• [INFORMATION GIVEN]:
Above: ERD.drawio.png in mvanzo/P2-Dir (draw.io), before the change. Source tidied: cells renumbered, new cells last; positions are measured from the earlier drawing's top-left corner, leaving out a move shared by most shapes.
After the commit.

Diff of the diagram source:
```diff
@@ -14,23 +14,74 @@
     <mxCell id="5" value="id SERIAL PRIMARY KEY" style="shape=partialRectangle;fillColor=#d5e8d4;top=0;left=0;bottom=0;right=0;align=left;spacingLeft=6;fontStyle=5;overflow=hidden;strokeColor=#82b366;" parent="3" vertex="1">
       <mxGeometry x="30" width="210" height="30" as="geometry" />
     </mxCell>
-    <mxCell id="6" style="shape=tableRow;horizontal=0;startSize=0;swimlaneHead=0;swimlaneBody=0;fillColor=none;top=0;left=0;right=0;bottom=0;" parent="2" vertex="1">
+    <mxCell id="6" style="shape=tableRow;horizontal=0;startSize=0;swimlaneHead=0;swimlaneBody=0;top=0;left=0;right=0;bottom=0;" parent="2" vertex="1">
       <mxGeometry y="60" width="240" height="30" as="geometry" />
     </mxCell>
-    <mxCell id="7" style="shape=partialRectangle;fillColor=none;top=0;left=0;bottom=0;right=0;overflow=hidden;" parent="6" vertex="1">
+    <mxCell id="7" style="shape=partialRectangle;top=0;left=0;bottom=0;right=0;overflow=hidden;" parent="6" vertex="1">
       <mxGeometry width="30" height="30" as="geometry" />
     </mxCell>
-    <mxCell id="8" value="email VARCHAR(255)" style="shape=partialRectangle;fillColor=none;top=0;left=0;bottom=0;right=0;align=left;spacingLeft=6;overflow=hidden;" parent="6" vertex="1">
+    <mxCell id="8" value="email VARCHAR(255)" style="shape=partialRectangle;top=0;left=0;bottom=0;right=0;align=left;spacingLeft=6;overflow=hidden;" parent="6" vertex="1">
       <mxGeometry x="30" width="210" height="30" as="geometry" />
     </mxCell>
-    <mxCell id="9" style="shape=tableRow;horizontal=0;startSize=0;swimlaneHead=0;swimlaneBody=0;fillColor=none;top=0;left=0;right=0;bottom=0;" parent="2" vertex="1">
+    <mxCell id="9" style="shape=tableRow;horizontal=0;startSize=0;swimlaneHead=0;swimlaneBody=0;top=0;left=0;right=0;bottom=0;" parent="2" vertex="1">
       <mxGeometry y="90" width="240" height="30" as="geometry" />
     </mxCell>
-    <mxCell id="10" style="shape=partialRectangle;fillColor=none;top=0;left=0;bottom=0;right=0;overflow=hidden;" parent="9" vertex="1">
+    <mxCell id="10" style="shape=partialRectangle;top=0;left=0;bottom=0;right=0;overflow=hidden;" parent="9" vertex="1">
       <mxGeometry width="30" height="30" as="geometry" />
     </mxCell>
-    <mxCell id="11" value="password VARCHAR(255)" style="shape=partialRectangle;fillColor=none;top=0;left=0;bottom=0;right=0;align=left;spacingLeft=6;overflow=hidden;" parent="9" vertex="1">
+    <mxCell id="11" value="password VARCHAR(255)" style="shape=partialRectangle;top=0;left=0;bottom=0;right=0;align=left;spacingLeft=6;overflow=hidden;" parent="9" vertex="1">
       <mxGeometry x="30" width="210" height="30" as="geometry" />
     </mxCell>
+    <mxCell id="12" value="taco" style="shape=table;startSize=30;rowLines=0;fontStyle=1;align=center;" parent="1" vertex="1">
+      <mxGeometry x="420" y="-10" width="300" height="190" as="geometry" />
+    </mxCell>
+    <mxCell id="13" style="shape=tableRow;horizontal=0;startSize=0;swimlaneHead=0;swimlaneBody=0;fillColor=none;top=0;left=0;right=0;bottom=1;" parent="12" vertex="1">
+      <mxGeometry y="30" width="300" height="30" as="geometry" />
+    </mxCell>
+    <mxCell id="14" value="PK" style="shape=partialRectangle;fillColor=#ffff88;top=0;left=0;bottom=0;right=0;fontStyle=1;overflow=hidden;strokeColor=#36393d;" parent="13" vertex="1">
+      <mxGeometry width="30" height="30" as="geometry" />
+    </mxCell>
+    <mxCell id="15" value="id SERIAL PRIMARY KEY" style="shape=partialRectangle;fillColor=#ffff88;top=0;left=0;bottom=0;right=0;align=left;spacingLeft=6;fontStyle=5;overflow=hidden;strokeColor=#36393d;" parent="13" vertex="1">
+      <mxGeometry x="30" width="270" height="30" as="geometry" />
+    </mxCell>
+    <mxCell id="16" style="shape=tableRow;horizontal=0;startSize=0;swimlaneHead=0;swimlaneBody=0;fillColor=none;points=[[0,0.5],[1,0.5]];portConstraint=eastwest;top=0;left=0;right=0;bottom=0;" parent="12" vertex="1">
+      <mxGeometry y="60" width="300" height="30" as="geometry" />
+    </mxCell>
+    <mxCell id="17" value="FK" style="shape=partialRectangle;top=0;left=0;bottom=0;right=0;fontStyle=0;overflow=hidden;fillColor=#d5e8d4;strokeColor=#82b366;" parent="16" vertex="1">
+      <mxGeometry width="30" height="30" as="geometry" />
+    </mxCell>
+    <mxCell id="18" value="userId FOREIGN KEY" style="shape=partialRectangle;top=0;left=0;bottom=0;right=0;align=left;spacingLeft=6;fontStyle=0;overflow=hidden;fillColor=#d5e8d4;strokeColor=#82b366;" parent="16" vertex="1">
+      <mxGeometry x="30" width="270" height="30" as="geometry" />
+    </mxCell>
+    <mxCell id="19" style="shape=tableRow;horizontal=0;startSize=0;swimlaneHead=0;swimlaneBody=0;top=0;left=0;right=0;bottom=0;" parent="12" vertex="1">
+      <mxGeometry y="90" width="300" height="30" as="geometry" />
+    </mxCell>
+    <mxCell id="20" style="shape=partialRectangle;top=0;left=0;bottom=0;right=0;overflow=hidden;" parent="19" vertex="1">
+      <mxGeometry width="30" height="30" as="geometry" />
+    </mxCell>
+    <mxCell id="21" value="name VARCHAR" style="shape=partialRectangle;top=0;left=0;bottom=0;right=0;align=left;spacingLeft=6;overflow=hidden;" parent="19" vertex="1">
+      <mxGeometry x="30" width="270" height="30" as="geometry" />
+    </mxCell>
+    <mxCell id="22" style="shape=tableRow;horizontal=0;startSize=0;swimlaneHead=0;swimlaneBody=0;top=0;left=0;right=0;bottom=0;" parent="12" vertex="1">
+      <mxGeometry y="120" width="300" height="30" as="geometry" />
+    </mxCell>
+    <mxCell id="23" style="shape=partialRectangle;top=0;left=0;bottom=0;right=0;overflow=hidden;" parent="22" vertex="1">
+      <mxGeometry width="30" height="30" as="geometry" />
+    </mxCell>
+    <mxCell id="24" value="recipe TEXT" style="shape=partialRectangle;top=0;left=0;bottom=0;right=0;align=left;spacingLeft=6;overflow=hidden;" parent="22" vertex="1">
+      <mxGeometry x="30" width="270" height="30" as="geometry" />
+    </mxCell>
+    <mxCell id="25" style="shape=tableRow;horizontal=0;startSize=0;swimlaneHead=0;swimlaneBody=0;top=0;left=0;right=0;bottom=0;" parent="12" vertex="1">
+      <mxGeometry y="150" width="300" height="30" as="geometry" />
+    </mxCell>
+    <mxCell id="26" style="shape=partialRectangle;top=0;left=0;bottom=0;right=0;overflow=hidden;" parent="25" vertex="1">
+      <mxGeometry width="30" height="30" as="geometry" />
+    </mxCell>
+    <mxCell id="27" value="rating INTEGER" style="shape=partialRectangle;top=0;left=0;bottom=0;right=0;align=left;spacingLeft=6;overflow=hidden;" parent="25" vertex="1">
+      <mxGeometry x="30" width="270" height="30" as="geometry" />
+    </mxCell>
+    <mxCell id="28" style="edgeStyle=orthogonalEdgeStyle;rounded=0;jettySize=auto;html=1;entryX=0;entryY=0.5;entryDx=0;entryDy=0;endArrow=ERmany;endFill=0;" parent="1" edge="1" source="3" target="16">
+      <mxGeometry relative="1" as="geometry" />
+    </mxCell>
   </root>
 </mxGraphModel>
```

• [TASK DETAILS]: Those lines of the records that contain the string "SERIAL" should be identified and copied.

• [SOLUTION FOR THIS TASK]:
     <mxCell id="5" value="id SERIAL PRIMARY KEY" style="shape=partialRectangle;fillColor=#d5e8d4;top=0;left=0;bottom=0;right=0;align=left;spacingLeft=6;fontStyle=5;overflow=hidden;strokeColor=#82b366;" parent="3" vertex="1">
+    <mxCell id="15" value="id SERIAL PRIMARY KEY" style="shape=partialRectangle;fillColor=#ffff88;top=0;left=0;bottom=0;right=0;align=left;spacingLeft=6;fontStyle=5;overflow=hidden;strokeColor=#36393d;" parent="13" vertex="1">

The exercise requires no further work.